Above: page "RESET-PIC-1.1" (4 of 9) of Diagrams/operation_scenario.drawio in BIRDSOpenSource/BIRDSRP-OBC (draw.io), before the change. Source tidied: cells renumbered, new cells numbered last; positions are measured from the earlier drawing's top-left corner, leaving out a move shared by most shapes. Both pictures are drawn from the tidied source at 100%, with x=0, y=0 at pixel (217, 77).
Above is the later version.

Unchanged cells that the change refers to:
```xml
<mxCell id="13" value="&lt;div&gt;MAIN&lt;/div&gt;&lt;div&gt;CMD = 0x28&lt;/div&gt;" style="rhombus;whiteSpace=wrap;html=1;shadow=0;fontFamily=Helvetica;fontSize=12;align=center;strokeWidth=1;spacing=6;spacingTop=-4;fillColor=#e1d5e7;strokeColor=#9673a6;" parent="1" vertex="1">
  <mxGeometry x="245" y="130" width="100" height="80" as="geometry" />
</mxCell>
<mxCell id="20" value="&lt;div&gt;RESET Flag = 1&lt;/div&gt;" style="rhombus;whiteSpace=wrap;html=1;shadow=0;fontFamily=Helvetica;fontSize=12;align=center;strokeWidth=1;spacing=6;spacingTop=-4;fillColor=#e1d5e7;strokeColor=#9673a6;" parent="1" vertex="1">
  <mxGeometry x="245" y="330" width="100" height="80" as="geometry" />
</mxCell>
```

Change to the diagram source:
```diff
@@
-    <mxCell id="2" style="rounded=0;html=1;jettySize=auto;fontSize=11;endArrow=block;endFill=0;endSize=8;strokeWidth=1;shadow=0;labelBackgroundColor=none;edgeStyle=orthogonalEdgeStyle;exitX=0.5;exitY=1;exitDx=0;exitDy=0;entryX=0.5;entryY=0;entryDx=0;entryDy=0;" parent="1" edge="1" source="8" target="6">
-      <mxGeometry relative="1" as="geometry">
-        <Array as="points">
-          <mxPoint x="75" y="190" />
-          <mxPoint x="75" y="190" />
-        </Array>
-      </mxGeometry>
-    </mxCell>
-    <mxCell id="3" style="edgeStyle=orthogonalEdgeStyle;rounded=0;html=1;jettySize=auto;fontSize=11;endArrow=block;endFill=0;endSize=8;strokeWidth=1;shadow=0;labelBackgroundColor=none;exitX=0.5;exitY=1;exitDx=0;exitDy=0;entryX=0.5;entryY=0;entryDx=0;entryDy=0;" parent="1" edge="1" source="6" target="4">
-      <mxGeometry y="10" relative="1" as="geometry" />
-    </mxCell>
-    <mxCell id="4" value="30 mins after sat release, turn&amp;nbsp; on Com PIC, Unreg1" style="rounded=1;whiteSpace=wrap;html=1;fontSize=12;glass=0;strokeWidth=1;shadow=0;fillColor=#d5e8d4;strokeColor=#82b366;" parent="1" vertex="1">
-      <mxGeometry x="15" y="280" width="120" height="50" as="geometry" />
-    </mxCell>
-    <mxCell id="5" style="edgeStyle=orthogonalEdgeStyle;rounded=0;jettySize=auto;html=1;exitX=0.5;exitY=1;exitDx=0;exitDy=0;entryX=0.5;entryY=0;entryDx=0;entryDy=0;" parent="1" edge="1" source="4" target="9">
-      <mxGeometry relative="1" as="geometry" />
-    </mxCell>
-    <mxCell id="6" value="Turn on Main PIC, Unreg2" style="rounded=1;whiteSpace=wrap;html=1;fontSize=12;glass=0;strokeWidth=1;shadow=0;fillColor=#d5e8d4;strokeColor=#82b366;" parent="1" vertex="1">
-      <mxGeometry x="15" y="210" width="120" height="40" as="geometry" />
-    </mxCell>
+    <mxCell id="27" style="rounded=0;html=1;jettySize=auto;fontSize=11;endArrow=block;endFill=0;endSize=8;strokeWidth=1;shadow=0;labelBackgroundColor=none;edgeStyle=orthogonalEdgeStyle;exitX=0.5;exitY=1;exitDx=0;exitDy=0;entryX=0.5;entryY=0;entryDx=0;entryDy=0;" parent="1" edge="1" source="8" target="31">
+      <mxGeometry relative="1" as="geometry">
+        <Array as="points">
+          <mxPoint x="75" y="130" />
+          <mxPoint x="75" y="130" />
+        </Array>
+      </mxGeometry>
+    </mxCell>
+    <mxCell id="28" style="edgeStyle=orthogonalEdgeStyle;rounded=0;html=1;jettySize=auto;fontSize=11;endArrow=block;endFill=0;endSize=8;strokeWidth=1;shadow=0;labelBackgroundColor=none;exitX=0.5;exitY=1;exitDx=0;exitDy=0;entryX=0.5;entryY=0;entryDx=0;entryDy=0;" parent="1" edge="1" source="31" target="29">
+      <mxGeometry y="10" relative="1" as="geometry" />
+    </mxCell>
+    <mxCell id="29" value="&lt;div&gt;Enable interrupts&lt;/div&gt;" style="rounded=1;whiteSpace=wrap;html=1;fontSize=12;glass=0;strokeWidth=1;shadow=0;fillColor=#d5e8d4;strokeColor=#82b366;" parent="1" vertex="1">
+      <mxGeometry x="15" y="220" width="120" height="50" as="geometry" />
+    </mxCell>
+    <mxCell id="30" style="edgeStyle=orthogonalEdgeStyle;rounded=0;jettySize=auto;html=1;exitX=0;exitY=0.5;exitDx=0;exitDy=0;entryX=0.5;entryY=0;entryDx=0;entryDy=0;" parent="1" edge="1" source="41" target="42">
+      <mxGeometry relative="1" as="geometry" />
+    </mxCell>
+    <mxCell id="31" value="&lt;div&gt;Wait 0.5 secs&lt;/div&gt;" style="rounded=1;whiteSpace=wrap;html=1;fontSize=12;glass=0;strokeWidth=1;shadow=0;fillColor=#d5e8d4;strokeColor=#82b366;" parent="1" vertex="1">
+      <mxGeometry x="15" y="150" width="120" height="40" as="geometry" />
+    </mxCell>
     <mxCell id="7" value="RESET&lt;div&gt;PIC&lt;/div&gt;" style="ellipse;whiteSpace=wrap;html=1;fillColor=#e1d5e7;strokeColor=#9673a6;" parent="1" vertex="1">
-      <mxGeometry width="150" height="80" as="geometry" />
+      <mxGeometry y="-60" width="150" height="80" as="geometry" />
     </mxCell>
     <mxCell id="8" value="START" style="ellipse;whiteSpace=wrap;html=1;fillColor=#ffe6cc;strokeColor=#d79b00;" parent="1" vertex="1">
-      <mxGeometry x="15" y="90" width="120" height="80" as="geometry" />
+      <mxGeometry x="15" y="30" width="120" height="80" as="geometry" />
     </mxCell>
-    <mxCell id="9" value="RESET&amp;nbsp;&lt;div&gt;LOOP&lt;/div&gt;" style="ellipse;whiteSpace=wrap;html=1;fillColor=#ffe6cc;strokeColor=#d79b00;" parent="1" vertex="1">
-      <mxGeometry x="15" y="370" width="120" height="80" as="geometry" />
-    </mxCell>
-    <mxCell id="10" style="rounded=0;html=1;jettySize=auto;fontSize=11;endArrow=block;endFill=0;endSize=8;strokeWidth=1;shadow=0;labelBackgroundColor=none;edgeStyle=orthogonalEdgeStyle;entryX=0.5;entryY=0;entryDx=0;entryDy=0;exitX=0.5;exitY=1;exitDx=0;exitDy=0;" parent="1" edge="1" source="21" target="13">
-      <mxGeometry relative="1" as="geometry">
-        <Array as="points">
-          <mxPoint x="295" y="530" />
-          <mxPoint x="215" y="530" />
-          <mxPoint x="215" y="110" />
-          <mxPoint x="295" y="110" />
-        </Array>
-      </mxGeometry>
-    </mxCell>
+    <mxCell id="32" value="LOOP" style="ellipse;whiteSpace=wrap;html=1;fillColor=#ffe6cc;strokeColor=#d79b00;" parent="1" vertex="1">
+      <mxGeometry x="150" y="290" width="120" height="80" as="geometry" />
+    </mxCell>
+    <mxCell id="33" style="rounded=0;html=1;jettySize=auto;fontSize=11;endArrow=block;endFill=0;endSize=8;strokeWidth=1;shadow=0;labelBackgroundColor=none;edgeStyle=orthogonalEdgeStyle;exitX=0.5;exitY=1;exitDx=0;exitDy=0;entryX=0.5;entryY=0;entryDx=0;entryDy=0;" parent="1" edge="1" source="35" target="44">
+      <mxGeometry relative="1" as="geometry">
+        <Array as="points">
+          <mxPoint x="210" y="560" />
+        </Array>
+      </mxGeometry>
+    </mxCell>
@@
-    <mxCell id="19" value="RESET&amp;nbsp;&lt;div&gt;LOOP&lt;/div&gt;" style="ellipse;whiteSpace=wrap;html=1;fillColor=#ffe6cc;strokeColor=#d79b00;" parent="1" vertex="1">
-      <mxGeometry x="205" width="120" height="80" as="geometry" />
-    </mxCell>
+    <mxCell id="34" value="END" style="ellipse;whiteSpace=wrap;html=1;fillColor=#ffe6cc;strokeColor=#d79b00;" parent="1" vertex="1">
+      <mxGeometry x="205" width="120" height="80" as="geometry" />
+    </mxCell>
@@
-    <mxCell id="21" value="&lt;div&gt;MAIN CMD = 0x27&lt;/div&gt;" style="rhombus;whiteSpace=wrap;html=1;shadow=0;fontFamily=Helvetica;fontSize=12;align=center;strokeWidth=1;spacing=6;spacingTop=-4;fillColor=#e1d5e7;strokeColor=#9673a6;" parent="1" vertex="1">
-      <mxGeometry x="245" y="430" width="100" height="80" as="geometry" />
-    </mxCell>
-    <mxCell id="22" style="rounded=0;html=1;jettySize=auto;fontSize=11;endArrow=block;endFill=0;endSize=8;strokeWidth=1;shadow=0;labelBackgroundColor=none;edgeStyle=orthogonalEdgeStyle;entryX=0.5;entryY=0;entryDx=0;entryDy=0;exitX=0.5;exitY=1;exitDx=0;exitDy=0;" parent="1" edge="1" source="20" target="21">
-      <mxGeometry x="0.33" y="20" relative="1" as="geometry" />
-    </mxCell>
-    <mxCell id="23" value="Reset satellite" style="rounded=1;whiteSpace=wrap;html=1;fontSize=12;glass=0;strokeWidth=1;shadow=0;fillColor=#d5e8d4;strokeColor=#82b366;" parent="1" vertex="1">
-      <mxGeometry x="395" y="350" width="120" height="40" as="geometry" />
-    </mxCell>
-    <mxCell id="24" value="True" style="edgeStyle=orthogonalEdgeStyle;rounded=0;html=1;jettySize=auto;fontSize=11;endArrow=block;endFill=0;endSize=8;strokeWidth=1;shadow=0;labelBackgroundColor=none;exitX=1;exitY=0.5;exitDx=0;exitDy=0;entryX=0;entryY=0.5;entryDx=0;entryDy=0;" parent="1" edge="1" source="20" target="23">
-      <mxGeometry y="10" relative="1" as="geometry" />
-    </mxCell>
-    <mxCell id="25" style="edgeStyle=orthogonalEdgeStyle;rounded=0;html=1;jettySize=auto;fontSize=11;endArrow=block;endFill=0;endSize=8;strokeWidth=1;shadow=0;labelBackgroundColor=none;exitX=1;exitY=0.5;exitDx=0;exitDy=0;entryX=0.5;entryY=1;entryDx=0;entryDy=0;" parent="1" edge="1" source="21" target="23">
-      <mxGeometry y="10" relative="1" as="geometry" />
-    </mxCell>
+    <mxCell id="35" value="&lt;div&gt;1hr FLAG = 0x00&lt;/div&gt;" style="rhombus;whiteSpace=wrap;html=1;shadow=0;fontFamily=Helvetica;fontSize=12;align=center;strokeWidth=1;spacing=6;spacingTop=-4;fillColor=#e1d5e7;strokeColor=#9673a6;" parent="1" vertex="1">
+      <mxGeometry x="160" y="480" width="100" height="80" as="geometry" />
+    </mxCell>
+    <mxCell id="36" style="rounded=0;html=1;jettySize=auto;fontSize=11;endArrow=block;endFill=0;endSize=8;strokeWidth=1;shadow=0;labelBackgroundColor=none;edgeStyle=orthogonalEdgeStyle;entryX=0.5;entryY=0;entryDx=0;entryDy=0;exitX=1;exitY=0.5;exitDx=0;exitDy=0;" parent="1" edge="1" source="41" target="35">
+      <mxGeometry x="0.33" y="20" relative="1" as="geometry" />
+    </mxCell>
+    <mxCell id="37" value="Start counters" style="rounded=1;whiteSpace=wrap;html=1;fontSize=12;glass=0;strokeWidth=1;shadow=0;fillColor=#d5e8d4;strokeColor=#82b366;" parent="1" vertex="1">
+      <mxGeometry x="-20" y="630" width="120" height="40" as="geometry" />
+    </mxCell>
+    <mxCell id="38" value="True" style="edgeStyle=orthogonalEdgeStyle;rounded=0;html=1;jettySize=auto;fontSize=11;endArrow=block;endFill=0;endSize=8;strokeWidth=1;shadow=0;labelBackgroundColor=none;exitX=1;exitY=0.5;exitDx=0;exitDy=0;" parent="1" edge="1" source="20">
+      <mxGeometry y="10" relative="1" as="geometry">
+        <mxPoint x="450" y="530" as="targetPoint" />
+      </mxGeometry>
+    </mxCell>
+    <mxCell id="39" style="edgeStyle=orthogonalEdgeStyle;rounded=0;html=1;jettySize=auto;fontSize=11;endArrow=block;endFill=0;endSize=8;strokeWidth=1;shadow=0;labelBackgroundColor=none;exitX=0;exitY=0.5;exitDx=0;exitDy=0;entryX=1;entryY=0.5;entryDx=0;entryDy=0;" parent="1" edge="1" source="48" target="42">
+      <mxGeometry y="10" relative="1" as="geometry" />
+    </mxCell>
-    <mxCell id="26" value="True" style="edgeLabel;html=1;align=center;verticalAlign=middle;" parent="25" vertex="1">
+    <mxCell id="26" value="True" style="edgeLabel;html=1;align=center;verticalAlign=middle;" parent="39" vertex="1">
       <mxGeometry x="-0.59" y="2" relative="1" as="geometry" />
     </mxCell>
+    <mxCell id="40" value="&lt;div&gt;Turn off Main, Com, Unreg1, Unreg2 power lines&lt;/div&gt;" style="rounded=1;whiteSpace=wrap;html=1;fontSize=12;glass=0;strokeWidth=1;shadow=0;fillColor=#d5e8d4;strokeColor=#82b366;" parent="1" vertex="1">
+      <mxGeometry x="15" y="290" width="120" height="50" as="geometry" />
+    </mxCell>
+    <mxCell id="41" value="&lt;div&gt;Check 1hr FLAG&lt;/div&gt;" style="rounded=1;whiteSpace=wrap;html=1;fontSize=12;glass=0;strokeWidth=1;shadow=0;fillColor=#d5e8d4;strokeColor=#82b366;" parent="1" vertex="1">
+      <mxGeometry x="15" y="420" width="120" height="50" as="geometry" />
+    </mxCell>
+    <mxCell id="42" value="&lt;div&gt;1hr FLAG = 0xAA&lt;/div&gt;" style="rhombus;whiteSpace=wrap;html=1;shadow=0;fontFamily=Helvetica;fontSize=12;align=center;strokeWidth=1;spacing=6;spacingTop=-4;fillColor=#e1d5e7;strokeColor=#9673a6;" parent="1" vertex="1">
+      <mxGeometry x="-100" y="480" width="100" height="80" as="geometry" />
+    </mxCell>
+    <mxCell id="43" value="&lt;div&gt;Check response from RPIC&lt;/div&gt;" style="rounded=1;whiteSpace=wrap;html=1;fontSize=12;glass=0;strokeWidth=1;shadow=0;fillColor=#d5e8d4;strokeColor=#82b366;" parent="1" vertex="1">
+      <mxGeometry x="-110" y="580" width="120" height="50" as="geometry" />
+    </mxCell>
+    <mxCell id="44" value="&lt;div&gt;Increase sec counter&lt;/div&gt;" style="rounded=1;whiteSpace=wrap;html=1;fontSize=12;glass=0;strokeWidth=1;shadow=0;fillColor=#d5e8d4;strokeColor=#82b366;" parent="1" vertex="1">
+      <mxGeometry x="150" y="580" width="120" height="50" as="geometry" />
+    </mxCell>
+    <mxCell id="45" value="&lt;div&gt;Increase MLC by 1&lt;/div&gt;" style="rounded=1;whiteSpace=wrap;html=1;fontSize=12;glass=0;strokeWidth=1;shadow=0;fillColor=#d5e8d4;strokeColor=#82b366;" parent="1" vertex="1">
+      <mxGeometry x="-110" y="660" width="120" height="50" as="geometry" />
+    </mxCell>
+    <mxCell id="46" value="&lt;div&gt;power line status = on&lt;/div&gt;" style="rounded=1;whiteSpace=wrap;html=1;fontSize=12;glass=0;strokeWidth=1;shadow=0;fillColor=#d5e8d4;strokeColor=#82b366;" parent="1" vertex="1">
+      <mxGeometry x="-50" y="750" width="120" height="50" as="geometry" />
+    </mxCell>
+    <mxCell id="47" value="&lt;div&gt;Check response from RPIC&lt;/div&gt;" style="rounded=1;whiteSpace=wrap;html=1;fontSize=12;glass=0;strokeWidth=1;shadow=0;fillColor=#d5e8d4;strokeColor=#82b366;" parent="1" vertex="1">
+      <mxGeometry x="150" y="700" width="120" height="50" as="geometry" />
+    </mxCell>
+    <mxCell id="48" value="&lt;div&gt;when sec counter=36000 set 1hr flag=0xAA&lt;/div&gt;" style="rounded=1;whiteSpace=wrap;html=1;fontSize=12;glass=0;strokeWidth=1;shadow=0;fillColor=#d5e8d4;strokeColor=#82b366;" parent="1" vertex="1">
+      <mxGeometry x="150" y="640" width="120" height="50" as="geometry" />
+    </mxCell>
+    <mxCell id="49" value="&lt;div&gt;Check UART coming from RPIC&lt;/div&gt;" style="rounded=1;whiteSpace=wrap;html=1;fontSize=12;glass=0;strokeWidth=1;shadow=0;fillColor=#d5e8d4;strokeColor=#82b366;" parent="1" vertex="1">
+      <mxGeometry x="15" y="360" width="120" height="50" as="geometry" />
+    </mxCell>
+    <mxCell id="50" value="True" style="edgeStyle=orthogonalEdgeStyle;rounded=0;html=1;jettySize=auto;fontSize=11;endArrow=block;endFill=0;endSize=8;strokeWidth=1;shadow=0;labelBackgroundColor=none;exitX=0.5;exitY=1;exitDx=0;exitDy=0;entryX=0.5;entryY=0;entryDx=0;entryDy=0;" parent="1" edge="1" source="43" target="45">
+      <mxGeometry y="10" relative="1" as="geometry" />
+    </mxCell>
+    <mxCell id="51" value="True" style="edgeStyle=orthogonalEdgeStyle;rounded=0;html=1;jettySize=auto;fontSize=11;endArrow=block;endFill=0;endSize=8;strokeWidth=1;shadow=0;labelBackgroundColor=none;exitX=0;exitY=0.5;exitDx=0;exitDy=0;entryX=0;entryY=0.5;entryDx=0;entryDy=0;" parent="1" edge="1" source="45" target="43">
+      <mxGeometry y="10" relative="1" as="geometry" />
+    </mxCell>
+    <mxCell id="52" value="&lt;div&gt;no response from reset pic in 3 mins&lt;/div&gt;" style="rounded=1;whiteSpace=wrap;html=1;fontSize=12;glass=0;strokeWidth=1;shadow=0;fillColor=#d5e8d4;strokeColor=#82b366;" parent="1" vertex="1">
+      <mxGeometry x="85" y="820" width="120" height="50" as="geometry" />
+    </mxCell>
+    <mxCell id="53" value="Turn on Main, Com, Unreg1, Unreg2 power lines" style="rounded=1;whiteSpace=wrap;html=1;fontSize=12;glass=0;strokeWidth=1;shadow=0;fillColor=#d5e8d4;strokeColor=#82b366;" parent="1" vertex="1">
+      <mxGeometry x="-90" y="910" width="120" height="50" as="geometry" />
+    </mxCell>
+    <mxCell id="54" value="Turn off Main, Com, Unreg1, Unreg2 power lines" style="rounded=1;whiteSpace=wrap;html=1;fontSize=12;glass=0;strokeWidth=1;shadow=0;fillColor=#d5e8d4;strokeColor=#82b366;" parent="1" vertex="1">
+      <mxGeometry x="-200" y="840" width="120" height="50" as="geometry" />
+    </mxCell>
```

....................

YOUR OBJECTIVE
Filter the lines above so that only those with the string "middle" remain, then copy them.

TASK ANSWER
-    <mxCell id="26" value="True" style="edgeLabel;html=1;align=center;verticalAlign=middle;" parent="25" vertex="1">
+    <mxCell id="26" value="True" style="edgeLabel;html=1;align=center;verticalAlign=middle;" parent="39" vertex="1">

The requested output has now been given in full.